JEDDAH – King Fahd Hospital has registered its first Middle East Respiratory Syndrome (MERS) death as one of its healthcare workers succumbed to the coronavirus.
This is the second fatality from the virus in a Ministry of Health hospital.
Laboratory specialist at King Fahd Hospital Ayman Seemi and nurse at King Abdulaziz Hospital Bandar Al-Katheeri are the two healthcare workers who died of MERS at government hospitals.
Seemi’s nephew Wadei said his uncle suffered from high temperature and visited a private hospital where doctors conducted tests and diagnosed him with dengue fever. He was given the necessary treatment and sent home, as doctors did not believe his condition required hospitalization. Three days later, his uncle’s wife informed him that his condition had worsened, and he was shivering due to high temperature, coughing and had diarrhea.
Wadei rushed his uncle back to the same private hospital where doctors admitted him to the intensive care unit and was given antibiotics, but his condition did not improve.
“We had doubts that my uncle had MERS, and we notified King Fahd Hospital. They responded immediately and sent a medical team which took blood samples which proved that my uncle was indeed infected with MERS,” he said.
Wadei said his uncle remained in the intensive care for two weeks with no noticeable improvement, until he suffered a heart attack and all attempts to revive his heart failed.
The head of King Fahd Hospital, doctors, and all healthcare workers have expressed sorrow on Seemi’s death.
The death toll from the coronavirus in the Kingdom has risen to 111 since the disease appeared in September 2012. The number infections over the past two years has reached 396, the world’s highest tally.
American health officials on Friday said the first case of MERS has been confirmed in the United States.
The person infected with Middle East Respiratory Syndrome Coronavirus (MERS-CoV) is a health care provider who had travelled to Riyadh for work, they said.
Last week, Egypt recorded its first infection after a person who arrived from Saudi Arabia tested positive.
MERS is considered a deadlier but less-transmissible cousin of the SARS virus that erupted in Asia in 2003 and infected 8,273 people, nine percent of whom died.

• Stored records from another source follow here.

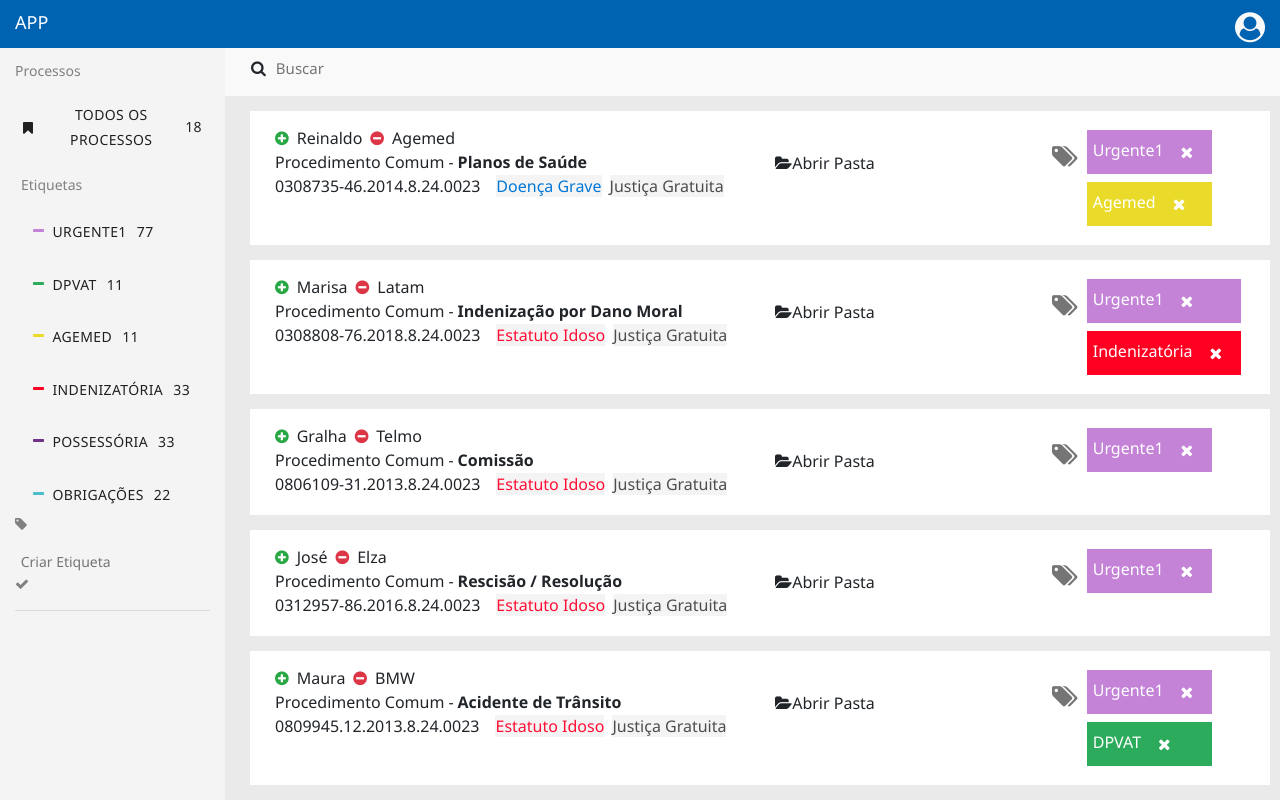
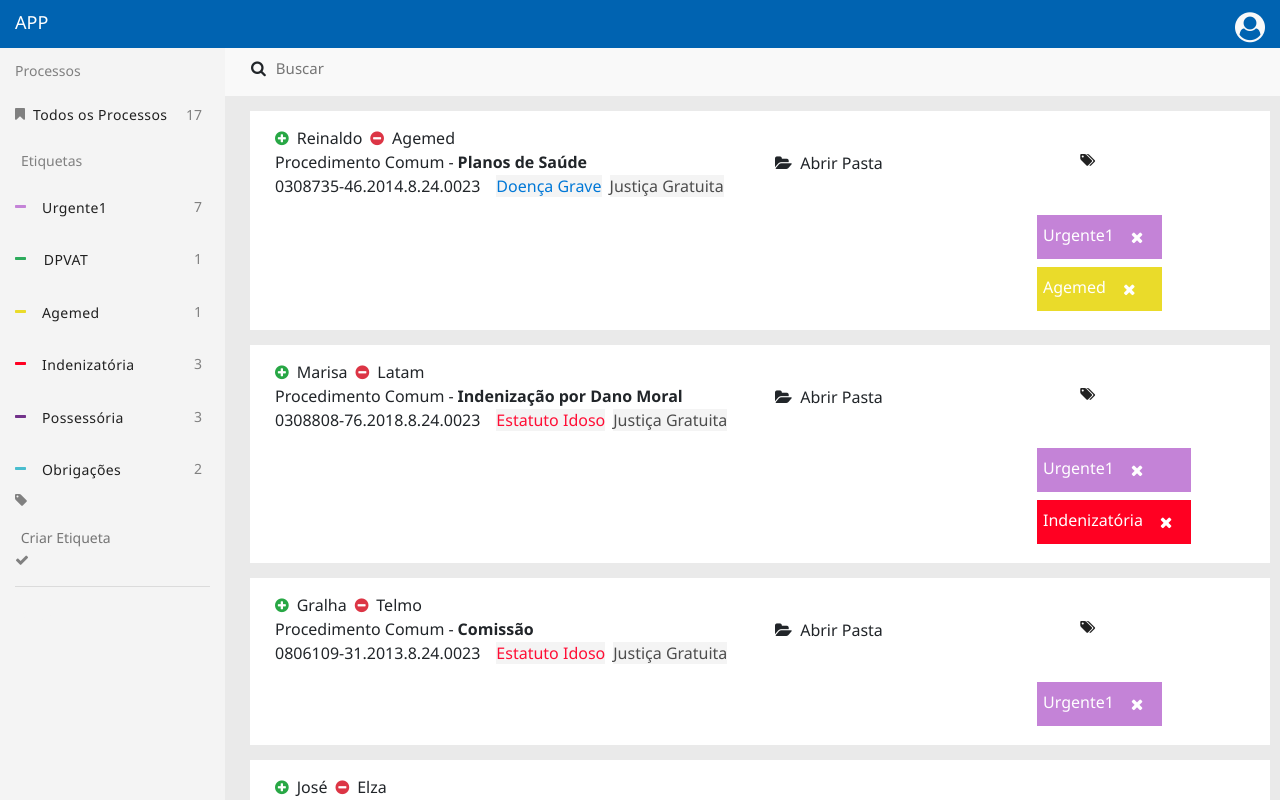
Before and after one commit to dayanedias/projeto_softplan, a React (Create React App) app: page / in a window 1280 px wide. Shown: the top 800 px of the page. Built offline with nearby package versions, Linux system fonts and the light colour scheme.

Commit message:
Correções

```diff
--- a/src/components/template/Cards.jsx
+++ b/src/components/template/Cards.jsx
@@ -35,12 +35,16 @@ export default class Cards extends Component {
         })
     }
 
-    countCards = (idCard) => {
-        const count = this.state.cards.filter(card => {
-            return card.tag.includes(parseInt(idCard))
-        })
-        return count.length
+    countCards = (idTag) => {
+
+        const count = this.state.cards.filter(cards => {
+             return cards.tag.includes(parseInt(idTag))
+         })
+
+         return count.length
+
     }
+
 
     filterTag = (tag) => {
         this.setState({
@@ -48,10 +52,21 @@ export default class Cards extends Component {
         })
     }
 
-    removeTag = i => {
+    removeTag = (tagId) => {
+     //   debugger
+        // const removeTags = this.state.cards.tag.filter(tag => {
+        //     return tag !== tagId
+        // })
+
+        // console.log(removeTags)
+
+    //     this.setState({
+    //         cards: [ ...removeTags]
+    //     })
+    // }
 
 
-        console.log("Excluir tag")
+
 
         //  this.setState(state => {
         //    const list = state.cards.tags.filter((card, j) => i !== j);
@@ -80,8 +95,9 @@ export default class Cards extends Component {
     chooseTag = (tagId, cardId) => {
 
         const updatedCards = this.state.cards.map((card) => {
-            //debugger
+            tagId = parseInt(tagId)
             if (cardId.id === card.id) {
+                if(card.tag.includes(tagId)) return card;
                 return {
                     ...card,
                     tag: [...card.tag, tagId]
@@ -140,14 +156,15 @@ export default class Cards extends Component {
 
 
                                 <div className="folder column mid col-md-3">
-                                    <i className="fa fa-folder-open"></i>
+                                    <i className="fa fa-folder-open mr-2"></i>
                                     Abrir Pasta
                                 </div>
 
                                 <div className="add-tag column right col-md-3">
                                     <div className="row">
 
-                                        <div>
+                                        <div className="p-3">
+
                                             {/* Chama o botão com Pop over */}
                                             <PopOver tags={this.state.tags} card={card} chooseTag={this.chooseTag} />
                                         </div>
@@ -164,7 +181,7 @@ export default class Cards extends Component {
                                                         <span className="tags row" style={{ backgroundColor: tag.background, color: tag.color }}>
                                                             <div >
                                                                 {tag.name}
-                                                                <button className="btn btn-md del-tags" onClick={this.removeTag}><i className="fa fa-times ml-1"></i> </button>
+                                                                <button className="btn btn-md del-tags" onClick={this.removeTag(tag.id)}><i className="fa fa-times ml-1"></i> </button>
                                                             </div>
                                                         </span>
                                                     </div>
@@ -188,7 +205,7 @@ export default class Cards extends Component {
         return (
             <React.Fragment>
                 <main className="menu-area">
-                        {this.loadCards()}
+                    {this.loadCards()}
                 </main>
 
                 <Nav selectedTag={this.state.selectedTag}
--- a/src/components/template/Nav.css
+++ b/src/components/template/Nav.css
@@ -11,12 +11,9 @@ aside.menu-area {
     border-style: none;
 }
 
-.count {
-    text-align: right;
-}
-
 .menu-iten {
     color: #808080;
+    position: relative;
 }
 
 .button-menu {
@@ -46,7 +43,27 @@ aside.menu-area {
           color: #FFF
       }
 
-.menu-text {
-    font-family: 'Segoe UI', Tahoma, Geneva, Verdana, sans-serif
+    .menu-text {
+    font-family: 'Segoe UI', Tahoma, Geneva, Verdana, sans-serif !important;
+    font-size: 14px !important;
 
 }
+
+button {
+    text-transform: none !important;
+    font-family: 'Segoe UI', Tahoma, Geneva, Verdana, sans-serif !important;
+    font-weight: none !important;
+
+}
+
+.count-tags {
+    position: absolute;
+    right: 0;
+    padding: 6px 8px;
+    box-sizing: border-box;
+}
+
+#all-process{
+    top: 0;
+    padding-top: 23px;
+}
--- a/src/components/template/Nav.jsx
+++ b/src/components/template/Nav.jsx
@@ -1,7 +1,7 @@
 import React, { Component } from 'react'
 import './Nav.css'
 import dbData from '../../data/db.json'
-import { Button } from '@material-ui/core';
+import Button from '@material-ui/core/Button';
 
 class Nav extends Component {
     constructor(props) {
@@ -15,12 +15,16 @@ class Nav extends Component {
         this.updateState = this.updateState.bind(this)
     }
 
-    countTags = (idCard) => {
-        //debugger
+    countTags = (idTag) => {
+        // debugger
+
+
         const count = this.props.cards.filter(card => {
-            return card.tag.includes(parseInt(idCard))
+            return card.tag.includes(parseInt(idTag))
         })
+        console.log(idTag, this.props.cards)
         return count.length
+
     }
 
     generateColor() {
@@ -48,18 +52,24 @@ class Nav extends Component {
     render() {
 
         const props = this.props
+
+        console.log(props)
         return (
             <aside className="menu-area">
                 <nav className="menu">
                     <div className="menu-iten">
                         <strong>Processos</strong>
 
-                            <div className="process pt-3 menu-iten" style={{ backgroundColor: props.selectedTag === '' ? '#EAEAEA' : '#F4F4F4' }}>
+                        <div className="process pt-3 menu-iten" style={{ backgroundColor: props.chooseTag === '' ? '#EAEAEA' : '#F4F4F4' }}>
+                            <i className="process-icon fa fa-bookmark" />
                             <Button onClick={() => props.clickTag('')} >
-                                    <i className="process-icon fa fa-bookmark" />
-                                    <div className="ml-1 menu-text">Todos os Processos</div>
-                                    <div>{props.cards.length}</div>
+                                Todos os Processos
                             </Button>
+                            <div id="all-process" className="count-tags">{props.tags.reduce((currentCount,tag) =>  {
+                                return currentCount + this.countTags(tag.id)
+                            },0
+                            )}
+                            </div>
                         </div>
 
                         <div className="tags pt-3 menu-iten">
@@ -68,18 +78,16 @@ class Nav extends Component {
 
                         {props.tags.map(tag => {
                             return (
-                                    <div className="menu-iten pt-3" style={{ backgroundColor: props.selectedTag === tag.id ? '#EAEAEA' : '#F4F4F4' }}>
+                                <div className="menu-iten pt-3" style={{ backgroundColor: props.clickTag === tag.id ? '#EAEAEA' : '#F4F4F4' }}>
+                                    <i className="fa fa-minus pt-1 pr-2" style={{ color: tag.background }}></i>
                                     <Button onClick={() => props.clickTag(tag.id)} >
-                                            <div key={tag.id} className="row" >
-                                                <i className="fa fa-minus pt-1 pr-2" style={{ color: tag.background }}></i>
-                                                <div> {tag.name} </div>
-                                            </div>
+                                        {tag.name}
+                                    </Button>
+                                    <span className="count-tags">
+                                        {/* {props.countCards(tag.id)} */}
+                                        {this.countTags(tag.id)}
+                                    </span>
 
-                                            <div className="count-tags">
-                                                {props.countCards(tag.id)}
-                                                {this.countTags(tag.id)}
-                                            </div>
-                                        </Button>
                                 </div>
                             )
                         })}
--- a/src/components/template/PopOver.css
+++ b/src/components/template/PopOver.css
@@ -9,5 +9,5 @@
 }
 
 .listTag-title {
-    text-align: left;
+    text-align: center;
 }
--- a/src/components/template/PopOver.jsx
+++ b/src/components/template/PopOver.jsx
@@ -1,8 +1,6 @@
 import React from 'react';
 import './PopOver.css'
-import PropTypes from 'prop-types';
 import Button from '@material-ui/core/Button';
-import IconButton from '@material-ui/core/IconButton';
 import Popover from '@material-ui/core/Popover';
 
 class SimplePopover extends React.Component {
@@ -24,17 +22,6 @@ class SimplePopover extends React.Component {
         });
     };
 
-    // chooseTag = (tagId, cardId) => {
-
-    //     const newCardsTags = cardId.tag.push(tagId)
-
-    //     this.setState({
-    //         cards: newCardsTags
-    //     })
-
-    //     // .addNewTag(this.state.cards)
-    // }
-
     render() {
 
         const props = this.props
@@ -45,11 +32,11 @@ class SimplePopover extends React.Component {
         return (
             <React.Fragment>
                 <div>
-                    <IconButton
+                    <Button
                         aria-owns={open ? 'simple-popper' : undefined}
                         onClick={this.handleClick}>
-                        <p className="icon-tag"><i className="fa fa-tags" /></p>
-                    </IconButton>
+                        <p className="icon-tag"><i className="fa fa-tags"/></p>
+                    </Button>
 
 
                     <Popover
@@ -100,8 +87,8 @@ class SimplePopover extends React.Component {
 
 }
 
-SimplePopover.propTypes = {
-    classes: PropTypes.object.isRequired,
-};
+// SimplePopover.propTypes = {
+//     classes: PropTypes.object.isRequired,
+// };
 
 export default SimplePopover;
```
Lines whose indentation alone changed are shown as unchanged.
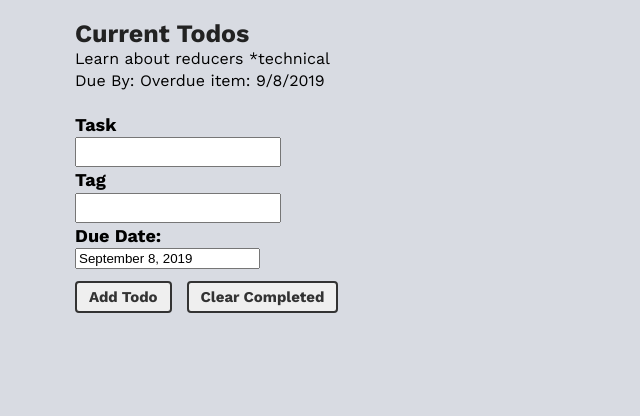
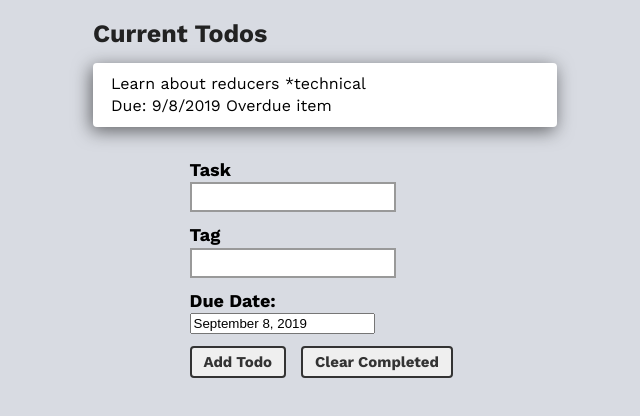
Before and after one commit to stlachman/todo-app, a React (Create React App) app: page / in a window 1280 px wide. Shown: the top 416 px of the page, without its empty margins (315-955 px from the left). Built offline with nearby package versions, Linux system fonts and the light colour scheme.

Commit message:
Added styles to todo items and containers.

```diff
--- a/src/components/Layout.js
+++ b/src/components/Layout.js
@@ -4,6 +4,7 @@ import styled from "styled-components";
 const Container = styled.div`
   margin: 2rem auto 0;
   max-width: 500px;
+  padding: 0 1.8rem;
 `;
 
 const Layout = ({ children }) => {
--- a/src/components/Todo.js
+++ b/src/components/Todo.js
@@ -1,5 +1,13 @@
 import React from "react";
 import styled from "styled-components";
+
+const TodoCard = styled.div`
+  background-color: #fff;
+  border-radius: 4px;
+  padding: 1rem 1.8rem;
+  margin-top: 1.5rem;
+  box-shadow: -2px 4px 18px rgba(0, 0, 0, 0.55);
+`;
 
 const CompletedText = styled.span`
   margin-left: 1.5rem;
@@ -7,14 +15,14 @@ const CompletedText = styled.span`
 
 const Todo = ({ todo, toggleComplete }) => {
   return (
-    <div onClick={() => toggleComplete(todo.id)}>
+    <TodoCard onClick={() => toggleComplete(todo.id)}>
       <p>
         {todo.item} *{todo.tag}
       </p>
       <p>
-        Due By:{" "}
+        Due:{" "}
         {todo.dueBy <= new Date()
-          ? `Overdue item: ${todo.dueBy.toLocaleDateString()}`
+          ? `${todo.dueBy.toLocaleDateString()} Overdue item`
           : todo.dueBy.toLocaleDateString()}
       </p>
 
@@ -24,7 +32,7 @@ const Todo = ({ todo, toggleComplete }) => {
           {`Completed ${new Date().toLocaleDateString()}`}
         </CompletedText>
       ) : null}
-    </div>
+    </TodoCard>
   );
 };
 
--- a/src/components/TodoForm.js
+++ b/src/components/TodoForm.js
@@ -6,6 +6,12 @@ import styled from "styled-components";
 
 const Container = styled.div`
   margin-top: 2rem;
+  display: flex;
+  justify-content: center;
+`;
+
+const InputContainer = styled.div`
+  margin-top: 1rem;
 `;
 
 const Input = styled.input`
@@ -14,9 +20,11 @@ const Input = styled.input`
   font-weight: 700;
   font-family: "Work Sans", sans-serif;
   transition: 0.225s all ease-in-out;
+  border: 2px solid #999;
 
   &:focus {
-    outline: 2px solid #333;
+    outline: transparent;
+    border: 2px solid #333;
   }
 `;
 
@@ -74,6 +82,7 @@ const TodoForm = ({ addTodo, clearCompleted }) => {
   return (
     <Container>
       <form onSubmit={handleSubmit}>
+        <InputContainer>
           <Label htmlFor="task">Task</Label>
           <Input
             type="text"
@@ -81,6 +90,8 @@ const TodoForm = ({ addTodo, clearCompleted }) => {
             value={todo.task}
             onChange={handleChange}
           />
+        </InputContainer>
+        <InputContainer>
           <Label htmlFor="tag">Tag</Label>
           <Input
             type="text"
@@ -88,15 +99,18 @@ const TodoForm = ({ addTodo, clearCompleted }) => {
             value={todo.tag}
             onChange={handleChange}
           />
-        <div>
-          <Label>Due Date:</Label>
+        </InputContainer>
+        <InputContainer>
+          <Label name="date">Due Date:</Label>
           <DatePicker
+            name="date"
+            minDate={new Date()}
             selected={startDate}
             timeCaption="time"
             dateFormat="MMMM d, yyyy"
             onChange={date => setStartDate(date)}
           />
-        </div>
+        </InputContainer>
         <ButtonContainer>
           <Button type="submit">Add Todo</Button>
           <Button onClick={e => clearCompleted(e)}>Clear Completed</Button>
--- a/src/components/TodoList.js
+++ b/src/components/TodoList.js
@@ -1,8 +1,12 @@
 import React, { useReducer } from "react";
-
+import styled from "styled-components";
 import TodoForm from "./TodoForm";
 import Todo from "./Todo";
 import { initialState, reducer, ADD, TOGGLE, CLEAR } from "../reducers";
+
+const TodoContainer = styled.div`
+  margin: 1.25rem 0 0;
+`;
 
 const TodoList = () => {
   const [state, dispatch] = useReducer(reducer, initialState);
@@ -32,11 +36,11 @@ const TodoList = () => {
   return (
     <div>
       <h2>Current Todos</h2>
-      <div>
+      <TodoContainer>
         {state.map(todo => (
           <Todo key={todo.id} todo={todo} toggleComplete={toggleComplete} />
         ))}
-      </div>
+      </TodoContainer>
       <TodoForm clearCompleted={clearCompleted} addTodo={addTodo} />
     </div>
   );
```
Lines whose indentation alone changed are shown as unchanged.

There are no vaccines or antiviral treatments for MERS, a disease with a mortality rate of more than 40 percent that experts are still struggling to understand.
Some research has suggested that camels are a likely source of the virus.